-- THE INPUT --
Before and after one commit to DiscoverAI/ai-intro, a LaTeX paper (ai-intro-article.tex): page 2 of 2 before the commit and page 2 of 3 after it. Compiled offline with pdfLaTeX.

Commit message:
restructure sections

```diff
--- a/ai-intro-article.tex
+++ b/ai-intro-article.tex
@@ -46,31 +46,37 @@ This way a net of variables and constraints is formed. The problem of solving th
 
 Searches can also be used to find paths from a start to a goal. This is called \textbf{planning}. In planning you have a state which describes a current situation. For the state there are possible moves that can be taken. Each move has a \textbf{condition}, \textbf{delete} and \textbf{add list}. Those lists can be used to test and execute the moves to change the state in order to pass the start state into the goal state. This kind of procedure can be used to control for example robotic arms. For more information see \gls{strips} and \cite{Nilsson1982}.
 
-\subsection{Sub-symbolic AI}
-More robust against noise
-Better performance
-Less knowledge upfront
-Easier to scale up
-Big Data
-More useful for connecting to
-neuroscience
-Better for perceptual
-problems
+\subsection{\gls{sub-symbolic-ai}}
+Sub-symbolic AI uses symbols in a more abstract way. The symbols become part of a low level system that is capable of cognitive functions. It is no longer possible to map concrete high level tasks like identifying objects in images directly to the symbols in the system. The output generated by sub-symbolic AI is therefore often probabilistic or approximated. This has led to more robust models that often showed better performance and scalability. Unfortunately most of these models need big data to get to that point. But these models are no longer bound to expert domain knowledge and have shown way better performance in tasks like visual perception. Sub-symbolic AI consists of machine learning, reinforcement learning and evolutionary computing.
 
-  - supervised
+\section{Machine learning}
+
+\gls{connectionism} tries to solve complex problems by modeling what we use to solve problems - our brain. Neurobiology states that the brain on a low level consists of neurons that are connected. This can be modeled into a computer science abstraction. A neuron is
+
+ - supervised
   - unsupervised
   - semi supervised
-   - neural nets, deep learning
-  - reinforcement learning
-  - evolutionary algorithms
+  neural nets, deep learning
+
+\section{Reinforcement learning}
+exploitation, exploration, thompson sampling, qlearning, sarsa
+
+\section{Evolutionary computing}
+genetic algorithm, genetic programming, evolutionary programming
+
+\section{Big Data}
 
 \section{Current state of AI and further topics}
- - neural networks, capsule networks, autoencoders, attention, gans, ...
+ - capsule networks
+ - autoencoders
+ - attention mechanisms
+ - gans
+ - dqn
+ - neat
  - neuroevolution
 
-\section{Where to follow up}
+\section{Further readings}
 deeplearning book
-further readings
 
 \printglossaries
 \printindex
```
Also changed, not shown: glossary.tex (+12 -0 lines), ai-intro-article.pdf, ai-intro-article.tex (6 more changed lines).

==

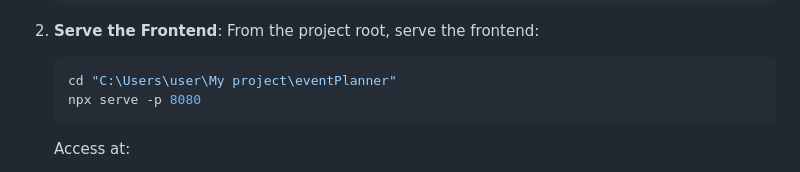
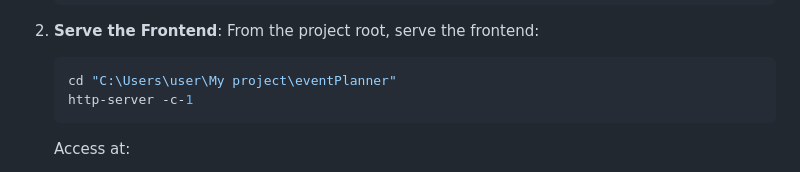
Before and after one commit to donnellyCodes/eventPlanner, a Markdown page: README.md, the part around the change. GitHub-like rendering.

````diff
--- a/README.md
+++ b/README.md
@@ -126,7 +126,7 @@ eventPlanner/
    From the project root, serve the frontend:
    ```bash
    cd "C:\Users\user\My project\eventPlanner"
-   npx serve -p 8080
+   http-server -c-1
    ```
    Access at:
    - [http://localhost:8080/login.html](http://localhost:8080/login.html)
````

--

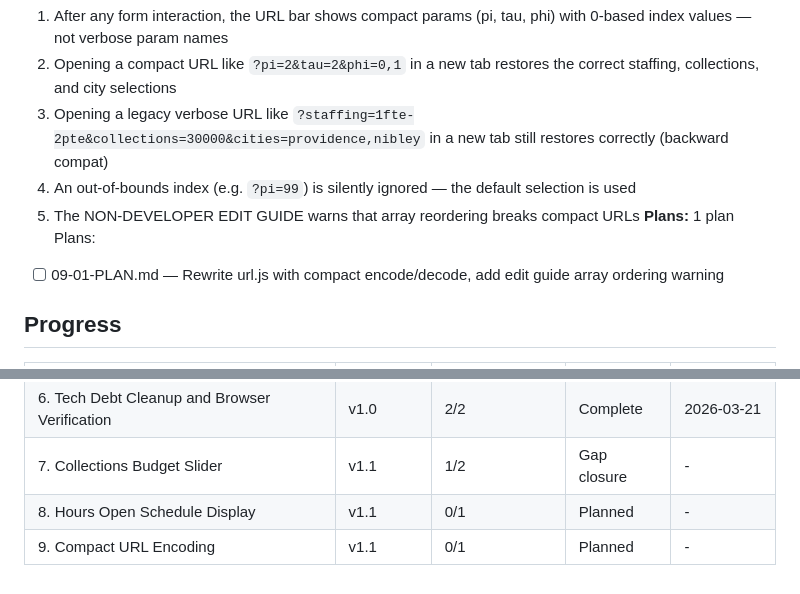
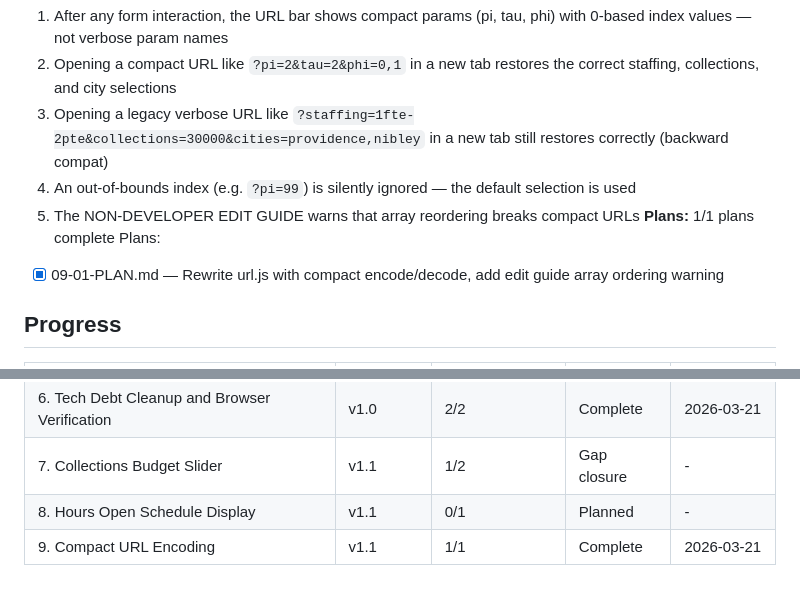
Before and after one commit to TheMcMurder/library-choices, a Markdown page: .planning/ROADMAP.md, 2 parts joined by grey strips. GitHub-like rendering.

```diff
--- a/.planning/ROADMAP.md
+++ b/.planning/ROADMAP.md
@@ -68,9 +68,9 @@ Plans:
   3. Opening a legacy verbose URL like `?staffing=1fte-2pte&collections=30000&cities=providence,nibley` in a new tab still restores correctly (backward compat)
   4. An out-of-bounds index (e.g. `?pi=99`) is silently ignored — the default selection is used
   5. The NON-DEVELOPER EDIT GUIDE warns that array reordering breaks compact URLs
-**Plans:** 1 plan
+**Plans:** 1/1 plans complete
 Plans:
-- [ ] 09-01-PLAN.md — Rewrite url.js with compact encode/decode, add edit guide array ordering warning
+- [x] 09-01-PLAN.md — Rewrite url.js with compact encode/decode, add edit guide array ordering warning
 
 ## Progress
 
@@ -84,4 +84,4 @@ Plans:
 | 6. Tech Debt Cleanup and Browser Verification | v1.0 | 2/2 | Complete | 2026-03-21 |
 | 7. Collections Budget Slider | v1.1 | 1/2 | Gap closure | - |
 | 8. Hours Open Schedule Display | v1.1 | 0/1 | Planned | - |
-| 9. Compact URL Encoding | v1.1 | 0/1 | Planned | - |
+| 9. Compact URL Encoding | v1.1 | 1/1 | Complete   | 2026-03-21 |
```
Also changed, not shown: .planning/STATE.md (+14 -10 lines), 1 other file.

-- HOW TO COMPLETE THIS TASK --
Scan the data above for the string "Plans" and copy each line where it appears.

-- THE COMPLETED TASK --
@@ -68,9 +68,9 @@ Plans:
-**Plans:** 1 plan
+**Plans:** 1/1 plans complete
 Plans:
@@ -84,4 +84,4 @@ Plans:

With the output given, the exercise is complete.